Cushing’s Disease is the common term for Pituitary Pars Intermedia Dysfunction (PPID). Horses with PPID have an enlarged pituitary gland that doesn’t function properly and produces high levels of multiple pituitary hormones, including Adrenocorticotropic Hormone (ACTH).
 

Horses with advanced PPID may show the characteristic long hair coat that fails to shed properly, abnormal sweat patterns, excessive drinking and urination, as well as muscle wasting. Muscle wasting is particularly apparent in the topline and may or may not be accompanied by overall weight loss. Earlier stage clinical signs can include abnormal fat deposits, chronic infections, poor wound healing or a change in energy level or performance.

While often thought of as an “old horse” disease, PPID has been diagnosed in horses as young as 7 years old. Often, PPID can be well controlled with medication, particularly when diagnosed during the early stages of the disease. There are several diagnostic tests your veterinarian may choose from to help diagnose PPID.  

Several dietary considerations should be made for horses with PPID. Feeding high quality protein is key to support muscle maintenance and counteract muscle wasting to the extent that is possible. We need to be realistic that a horse who is far along in the disease process and has experienced significant muscle wasting, may not return to a pre-disease level of muscling.

When trying to build muscle, people often get caught up in the percent protein of a feed. In this case, changing from a 10 or 12 percent crude protein feed to a 14 percent crude protein feed often won’t make a noticeable difference. The reason for this is that the percent protein of the feed is not as important as looking at the fortification with lysine, methionine and threonine. These are the amino acids that are most commonly undersupplied by the forage portion of the diet.

In order to support PPID horses, we will often recommend adding an additional 1 to 2 pounds of Essential K® to the diet for a concentrated boost of topline-supporting amino acids.  

Some, but not all, horses with PPID also develop Equine Metabolic Syndrome. It is helpful to test PPID horses for Equine Metabolic Syndrome to fully understand their metabolic status and exact dietary needs. However, we generally recommend feeding any PPID horse a low NSC diet.

Easy-keeping PPID horses do well on a ration balancer, like Essential K®, which supplies very minimal NSC to the diet. Weight loss can be a symptom of PPID in some horses. These horses need additional calories beyond their forage. Adding a fat supplement, like K Finish®, to their ration balancer can be explored. Another option is to feed a full-intake feed that is also low NSC. Kalm ‘N EZ® and Senior Sport™ are both popular options to support the harder-keeping PPID horse.

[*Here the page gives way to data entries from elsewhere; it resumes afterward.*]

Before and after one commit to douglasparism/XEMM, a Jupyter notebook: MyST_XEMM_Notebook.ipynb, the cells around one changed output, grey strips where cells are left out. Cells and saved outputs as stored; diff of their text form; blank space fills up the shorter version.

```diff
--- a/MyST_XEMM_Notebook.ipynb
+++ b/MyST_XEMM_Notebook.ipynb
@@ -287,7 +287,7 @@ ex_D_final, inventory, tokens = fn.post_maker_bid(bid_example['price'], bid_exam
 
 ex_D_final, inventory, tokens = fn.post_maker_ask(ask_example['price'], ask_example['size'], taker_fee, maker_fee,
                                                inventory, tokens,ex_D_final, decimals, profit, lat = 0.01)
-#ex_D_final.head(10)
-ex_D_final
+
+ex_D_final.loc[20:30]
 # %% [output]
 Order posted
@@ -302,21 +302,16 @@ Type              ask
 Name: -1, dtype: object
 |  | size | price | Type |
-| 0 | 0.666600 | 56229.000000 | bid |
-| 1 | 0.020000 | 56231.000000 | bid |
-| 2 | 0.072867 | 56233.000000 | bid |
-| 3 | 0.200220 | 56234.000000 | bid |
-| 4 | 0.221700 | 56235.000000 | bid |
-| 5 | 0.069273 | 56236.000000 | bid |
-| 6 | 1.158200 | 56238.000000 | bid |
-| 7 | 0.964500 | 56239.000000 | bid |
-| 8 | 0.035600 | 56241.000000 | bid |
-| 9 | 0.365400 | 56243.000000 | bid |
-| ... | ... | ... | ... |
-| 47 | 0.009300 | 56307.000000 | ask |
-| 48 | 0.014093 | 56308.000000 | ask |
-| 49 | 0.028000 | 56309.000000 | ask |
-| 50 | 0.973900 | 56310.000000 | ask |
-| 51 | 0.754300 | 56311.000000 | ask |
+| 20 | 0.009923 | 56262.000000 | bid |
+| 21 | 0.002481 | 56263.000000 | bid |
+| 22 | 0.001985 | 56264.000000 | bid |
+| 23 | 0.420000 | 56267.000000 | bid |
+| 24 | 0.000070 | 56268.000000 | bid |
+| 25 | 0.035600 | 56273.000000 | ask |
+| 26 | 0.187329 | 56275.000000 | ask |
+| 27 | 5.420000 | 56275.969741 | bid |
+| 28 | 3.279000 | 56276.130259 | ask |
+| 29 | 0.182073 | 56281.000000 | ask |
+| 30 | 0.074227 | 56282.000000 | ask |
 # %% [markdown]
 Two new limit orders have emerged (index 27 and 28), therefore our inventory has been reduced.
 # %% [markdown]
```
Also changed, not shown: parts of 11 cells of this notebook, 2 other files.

Essential K® can be added to either of these feeds to maintain topline muscling as discussed above.  

Keep in mind that while it is important to monitor the NSC intake through the grain portion of the diet, forage represents the majority of NSC intake for most horses and this should be monitored as well.    
 

Nicole Rambo, Ph.D.